> **WORK TASK**:
The expected response is the entire set of entries, copied exactly.

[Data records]
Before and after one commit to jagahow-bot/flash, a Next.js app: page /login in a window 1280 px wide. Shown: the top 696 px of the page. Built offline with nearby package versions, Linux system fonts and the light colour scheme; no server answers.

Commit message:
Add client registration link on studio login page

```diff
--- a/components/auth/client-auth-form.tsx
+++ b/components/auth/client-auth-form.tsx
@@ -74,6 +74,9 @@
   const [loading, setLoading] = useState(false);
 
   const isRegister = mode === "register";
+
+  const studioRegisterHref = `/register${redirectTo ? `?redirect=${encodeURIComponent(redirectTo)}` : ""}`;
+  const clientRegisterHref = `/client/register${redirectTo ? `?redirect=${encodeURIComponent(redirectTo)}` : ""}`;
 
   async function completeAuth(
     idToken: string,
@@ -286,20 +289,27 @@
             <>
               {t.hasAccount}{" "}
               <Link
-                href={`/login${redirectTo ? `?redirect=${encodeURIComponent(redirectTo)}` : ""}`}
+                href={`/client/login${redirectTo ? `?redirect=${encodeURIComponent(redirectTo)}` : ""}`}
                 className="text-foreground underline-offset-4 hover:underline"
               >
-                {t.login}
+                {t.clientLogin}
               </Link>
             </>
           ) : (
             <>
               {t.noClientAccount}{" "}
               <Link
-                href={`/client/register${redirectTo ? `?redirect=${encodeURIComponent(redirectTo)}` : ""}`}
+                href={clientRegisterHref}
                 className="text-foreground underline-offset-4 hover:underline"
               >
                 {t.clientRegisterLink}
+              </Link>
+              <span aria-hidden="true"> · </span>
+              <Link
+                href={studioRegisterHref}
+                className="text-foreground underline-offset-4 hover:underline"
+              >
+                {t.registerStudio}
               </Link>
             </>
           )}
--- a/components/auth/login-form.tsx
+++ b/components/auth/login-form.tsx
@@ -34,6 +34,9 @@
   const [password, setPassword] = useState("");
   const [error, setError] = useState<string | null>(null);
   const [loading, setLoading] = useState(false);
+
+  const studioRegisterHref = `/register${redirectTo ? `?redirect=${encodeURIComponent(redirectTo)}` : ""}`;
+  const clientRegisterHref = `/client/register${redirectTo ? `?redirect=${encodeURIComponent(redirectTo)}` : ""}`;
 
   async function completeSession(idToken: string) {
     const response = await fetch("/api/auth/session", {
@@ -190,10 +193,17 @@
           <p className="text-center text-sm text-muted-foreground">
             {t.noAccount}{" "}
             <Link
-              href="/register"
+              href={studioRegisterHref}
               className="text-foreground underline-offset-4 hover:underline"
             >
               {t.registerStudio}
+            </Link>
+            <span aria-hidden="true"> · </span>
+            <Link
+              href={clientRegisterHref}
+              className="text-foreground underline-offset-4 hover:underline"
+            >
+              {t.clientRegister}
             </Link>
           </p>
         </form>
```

> **FINISHED TASK**:
Before and after one commit to jagahow-bot/flash, a Next.js app: page /login in a window 1280 px wide. Shown: the top 696 px of the page. Built offline with nearby package versions, Linux system fonts and the light colour scheme; no server answers.

Commit message:
Add client registration link on studio login page

```diff
--- a/components/auth/client-auth-form.tsx
+++ b/components/auth/client-auth-form.tsx
@@ -74,6 +74,9 @@
   const [loading, setLoading] = useState(false);
 
   const isRegister = mode === "register";
+
+  const studioRegisterHref = `/register${redirectTo ? `?redirect=${encodeURIComponent(redirectTo)}` : ""}`;
+  const clientRegisterHref = `/client/register${redirectTo ? `?redirect=${encodeURIComponent(redirectTo)}` : ""}`;
 
   async function completeAuth(
     idToken: string,
@@ -286,20 +289,27 @@
             <>
               {t.hasAccount}{" "}
               <Link
-                href={`/login${redirectTo ? `?redirect=${encodeURIComponent(redirectTo)}` : ""}`}
+                href={`/client/login${redirectTo ? `?redirect=${encodeURIComponent(redirectTo)}` : ""}`}
                 className="text-foreground underline-offset-4 hover:underline"
               >
-                {t.login}
+                {t.clientLogin}
               </Link>
             </>
           ) : (
             <>
               {t.noClientAccount}{" "}
               <Link
-                href={`/client/register${redirectTo ? `?redirect=${encodeURIComponent(redirectTo)}` : ""}`}
+                href={clientRegisterHref}
                 className="text-foreground underline-offset-4 hover:underline"
               >
                 {t.clientRegisterLink}
+              </Link>
+              <span aria-hidden="true"> · </span>
+              <Link
+                href={studioRegisterHref}
+                className="text-foreground underline-offset-4 hover:underline"
+              >
+                {t.registerStudio}
               </Link>
             </>
           )}
--- a/components/auth/login-form.tsx
+++ b/components/auth/login-form.tsx
@@ -34,6 +34,9 @@
   const [password, setPassword] = useState("");
   const [error, setError] = useState<string | null>(null);
   const [loading, setLoading] = useState(false);
+
+  const studioRegisterHref = `/register${redirectTo ? `?redirect=${encodeURIComponent(redirectTo)}` : ""}`;
+  const clientRegisterHref = `/client/register${redirectTo ? `?redirect=${encodeURIComponent(redirectTo)}` : ""}`;
 
   async function completeSession(idToken: string) {
     const response = await fetch("/api/auth/session", {
@@ -190,10 +193,17 @@
           <p className="text-center text-sm text-muted-foreground">
             {t.noAccount}{" "}
             <Link
-              href="/register"
+              href={studioRegisterHref}
               className="text-foreground underline-offset-4 hover:underline"
             >
               {t.registerStudio}
+            </Link>
+            <span aria-hidden="true"> · </span>
+            <Link
+              href={clientRegisterHref}
+              className="text-foreground underline-offset-4 hover:underline"
+            >
+              {t.clientRegister}
             </Link>
           </p>
         </form>
```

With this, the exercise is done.